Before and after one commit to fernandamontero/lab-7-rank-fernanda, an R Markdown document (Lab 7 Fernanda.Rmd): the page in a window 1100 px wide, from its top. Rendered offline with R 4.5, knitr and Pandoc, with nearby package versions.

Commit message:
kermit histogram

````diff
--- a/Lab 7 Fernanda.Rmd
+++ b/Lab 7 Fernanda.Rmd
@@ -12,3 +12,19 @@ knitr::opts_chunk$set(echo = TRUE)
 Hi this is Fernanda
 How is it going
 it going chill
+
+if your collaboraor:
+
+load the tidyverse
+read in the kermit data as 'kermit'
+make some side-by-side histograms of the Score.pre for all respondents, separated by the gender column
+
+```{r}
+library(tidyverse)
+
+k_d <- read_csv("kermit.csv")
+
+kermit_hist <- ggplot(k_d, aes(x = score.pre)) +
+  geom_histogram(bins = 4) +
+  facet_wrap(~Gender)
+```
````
═══
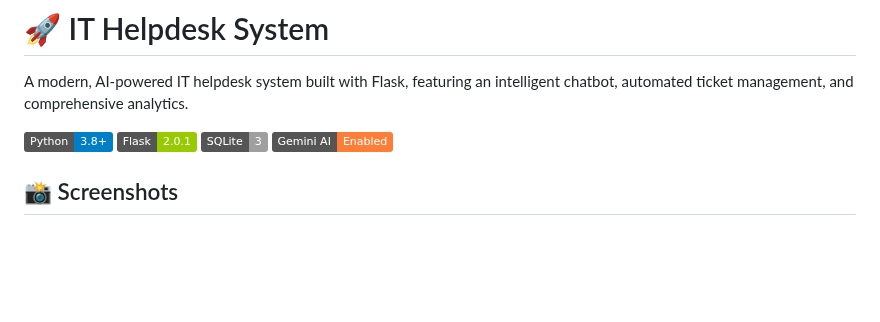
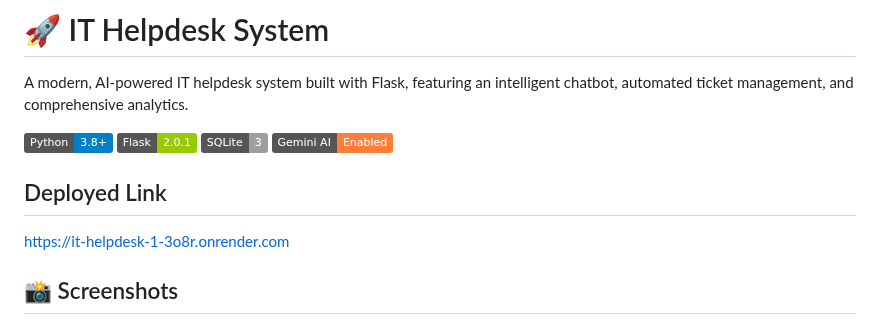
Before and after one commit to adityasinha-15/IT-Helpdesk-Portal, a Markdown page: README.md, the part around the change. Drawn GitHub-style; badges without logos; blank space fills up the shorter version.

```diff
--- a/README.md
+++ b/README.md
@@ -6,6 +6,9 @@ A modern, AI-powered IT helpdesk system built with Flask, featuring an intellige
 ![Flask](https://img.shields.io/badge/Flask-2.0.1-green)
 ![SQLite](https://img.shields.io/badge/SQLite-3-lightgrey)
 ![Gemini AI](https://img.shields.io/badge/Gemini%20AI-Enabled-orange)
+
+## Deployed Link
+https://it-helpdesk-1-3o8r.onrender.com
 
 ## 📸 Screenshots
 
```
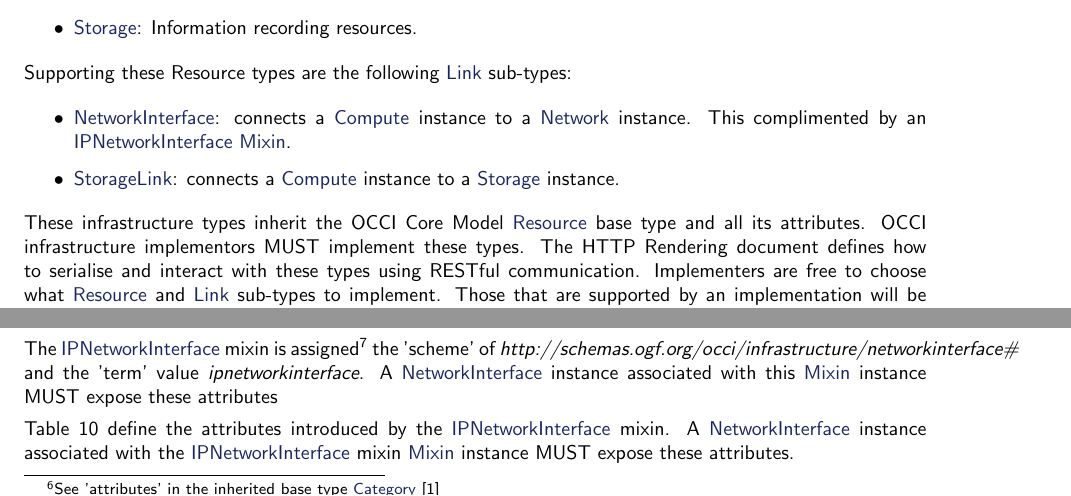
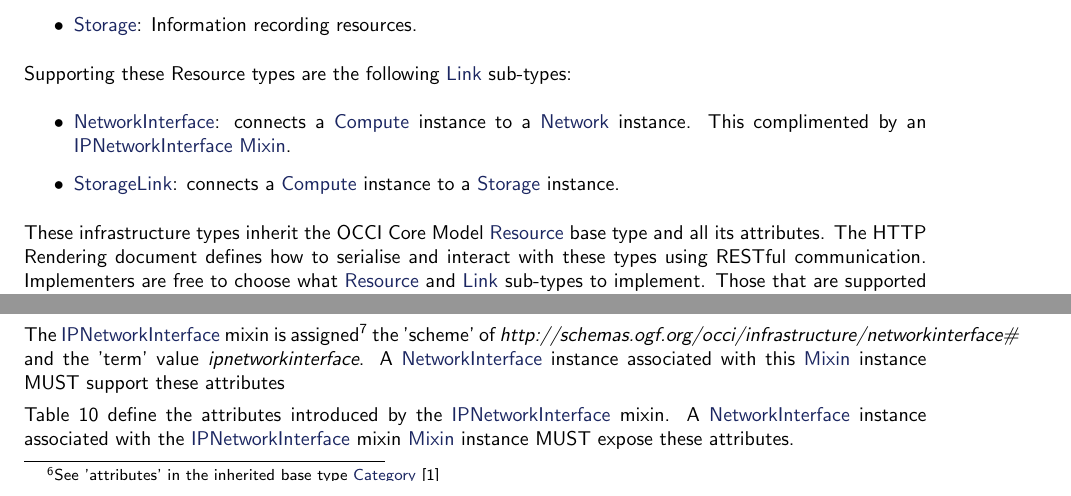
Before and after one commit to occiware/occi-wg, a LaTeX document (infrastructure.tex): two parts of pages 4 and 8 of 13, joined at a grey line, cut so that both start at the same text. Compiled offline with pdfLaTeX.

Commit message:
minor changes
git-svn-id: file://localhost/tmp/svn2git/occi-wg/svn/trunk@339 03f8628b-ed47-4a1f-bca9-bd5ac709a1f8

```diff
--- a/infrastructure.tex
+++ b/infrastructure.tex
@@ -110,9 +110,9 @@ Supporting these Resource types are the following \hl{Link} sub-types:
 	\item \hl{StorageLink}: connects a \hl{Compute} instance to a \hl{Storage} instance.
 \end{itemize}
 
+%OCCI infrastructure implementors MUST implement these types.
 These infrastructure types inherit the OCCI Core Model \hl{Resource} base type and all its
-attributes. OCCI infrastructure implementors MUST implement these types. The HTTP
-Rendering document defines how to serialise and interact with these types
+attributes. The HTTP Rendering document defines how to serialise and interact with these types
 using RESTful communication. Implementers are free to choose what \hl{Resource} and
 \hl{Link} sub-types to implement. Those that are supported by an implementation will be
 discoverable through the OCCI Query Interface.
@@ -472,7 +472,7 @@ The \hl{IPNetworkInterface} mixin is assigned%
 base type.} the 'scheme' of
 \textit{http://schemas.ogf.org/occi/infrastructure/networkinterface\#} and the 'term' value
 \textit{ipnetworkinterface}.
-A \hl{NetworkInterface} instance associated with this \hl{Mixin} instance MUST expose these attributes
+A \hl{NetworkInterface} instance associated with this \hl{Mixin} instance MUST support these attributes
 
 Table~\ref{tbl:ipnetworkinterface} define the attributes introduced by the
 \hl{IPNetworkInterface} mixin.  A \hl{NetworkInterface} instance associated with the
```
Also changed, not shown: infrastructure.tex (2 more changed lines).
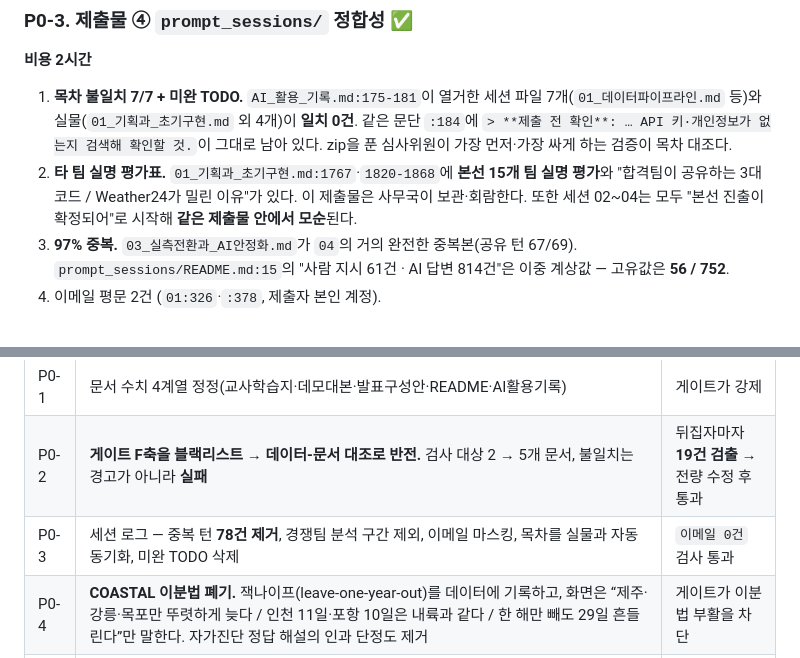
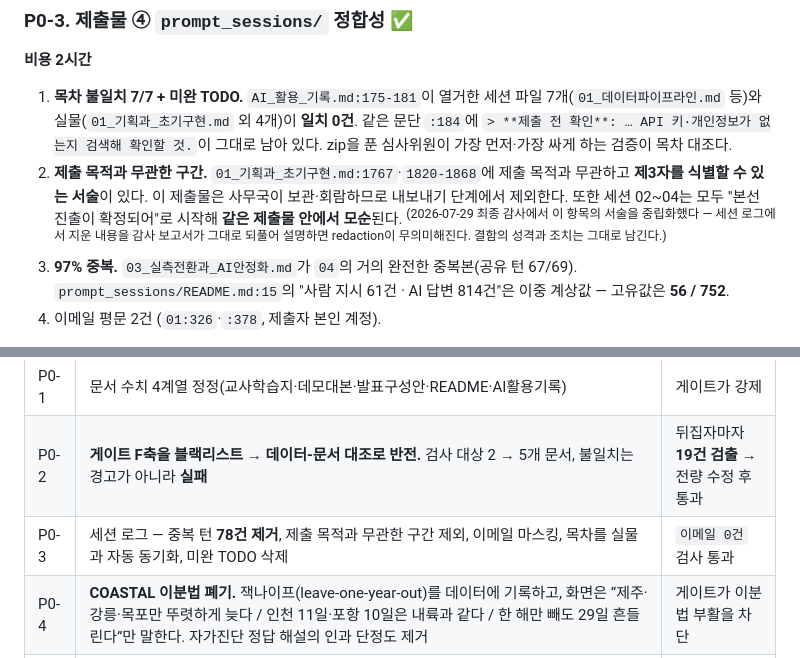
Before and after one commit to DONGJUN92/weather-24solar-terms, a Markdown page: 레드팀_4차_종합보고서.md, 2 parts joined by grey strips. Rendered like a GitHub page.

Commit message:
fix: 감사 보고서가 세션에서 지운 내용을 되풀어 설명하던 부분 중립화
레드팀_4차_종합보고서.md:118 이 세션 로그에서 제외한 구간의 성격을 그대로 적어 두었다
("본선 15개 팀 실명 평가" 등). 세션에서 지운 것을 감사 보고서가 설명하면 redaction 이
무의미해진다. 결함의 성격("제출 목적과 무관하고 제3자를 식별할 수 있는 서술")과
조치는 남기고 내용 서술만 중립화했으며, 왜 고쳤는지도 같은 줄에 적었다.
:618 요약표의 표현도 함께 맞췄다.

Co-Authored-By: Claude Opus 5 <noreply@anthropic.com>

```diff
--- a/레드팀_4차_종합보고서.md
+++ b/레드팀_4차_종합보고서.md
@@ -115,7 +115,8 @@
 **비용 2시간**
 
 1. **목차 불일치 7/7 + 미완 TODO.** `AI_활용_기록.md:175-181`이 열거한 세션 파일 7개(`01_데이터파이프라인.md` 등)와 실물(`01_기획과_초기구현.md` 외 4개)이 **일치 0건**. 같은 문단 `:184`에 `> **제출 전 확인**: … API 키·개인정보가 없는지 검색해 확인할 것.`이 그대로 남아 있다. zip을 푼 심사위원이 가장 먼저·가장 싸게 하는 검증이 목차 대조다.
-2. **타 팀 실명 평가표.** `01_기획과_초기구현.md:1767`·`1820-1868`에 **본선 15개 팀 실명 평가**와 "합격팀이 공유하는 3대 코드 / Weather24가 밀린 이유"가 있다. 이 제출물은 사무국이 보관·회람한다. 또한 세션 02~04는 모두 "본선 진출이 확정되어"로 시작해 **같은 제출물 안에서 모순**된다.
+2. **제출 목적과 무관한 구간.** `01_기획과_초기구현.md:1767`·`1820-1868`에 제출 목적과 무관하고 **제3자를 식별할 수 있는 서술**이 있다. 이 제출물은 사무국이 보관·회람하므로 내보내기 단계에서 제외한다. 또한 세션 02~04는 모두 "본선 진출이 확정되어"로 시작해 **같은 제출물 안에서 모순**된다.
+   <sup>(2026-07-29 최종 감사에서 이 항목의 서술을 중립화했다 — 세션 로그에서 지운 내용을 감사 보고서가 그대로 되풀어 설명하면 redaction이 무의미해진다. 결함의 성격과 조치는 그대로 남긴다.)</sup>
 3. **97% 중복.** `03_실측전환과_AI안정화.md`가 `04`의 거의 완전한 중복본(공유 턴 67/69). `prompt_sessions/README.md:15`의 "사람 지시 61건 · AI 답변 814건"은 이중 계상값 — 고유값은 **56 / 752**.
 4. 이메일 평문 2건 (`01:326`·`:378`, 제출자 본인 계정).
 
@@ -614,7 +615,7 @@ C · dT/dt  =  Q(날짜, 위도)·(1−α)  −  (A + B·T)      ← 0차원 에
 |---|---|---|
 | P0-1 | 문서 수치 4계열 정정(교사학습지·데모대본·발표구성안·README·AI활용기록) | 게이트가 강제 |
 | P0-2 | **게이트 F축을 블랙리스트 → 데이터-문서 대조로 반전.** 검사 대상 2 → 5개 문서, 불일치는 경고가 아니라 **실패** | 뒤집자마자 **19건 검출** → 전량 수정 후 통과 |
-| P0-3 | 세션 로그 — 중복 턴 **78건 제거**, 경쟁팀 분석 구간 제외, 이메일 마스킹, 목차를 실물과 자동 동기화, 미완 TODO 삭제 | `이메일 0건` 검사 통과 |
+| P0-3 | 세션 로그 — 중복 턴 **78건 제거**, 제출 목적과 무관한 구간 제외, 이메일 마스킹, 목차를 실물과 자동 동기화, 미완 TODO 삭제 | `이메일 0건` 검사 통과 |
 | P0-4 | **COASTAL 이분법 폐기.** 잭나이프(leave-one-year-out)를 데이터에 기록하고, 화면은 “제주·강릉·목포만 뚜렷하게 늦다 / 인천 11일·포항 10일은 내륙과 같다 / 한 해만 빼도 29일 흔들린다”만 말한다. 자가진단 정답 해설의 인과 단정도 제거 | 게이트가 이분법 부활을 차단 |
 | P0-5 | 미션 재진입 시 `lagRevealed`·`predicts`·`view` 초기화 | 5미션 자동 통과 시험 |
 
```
═══
Task to complete:
Indicate how many lines of the material include the word "this"; the number alone is required.

Answer box:
3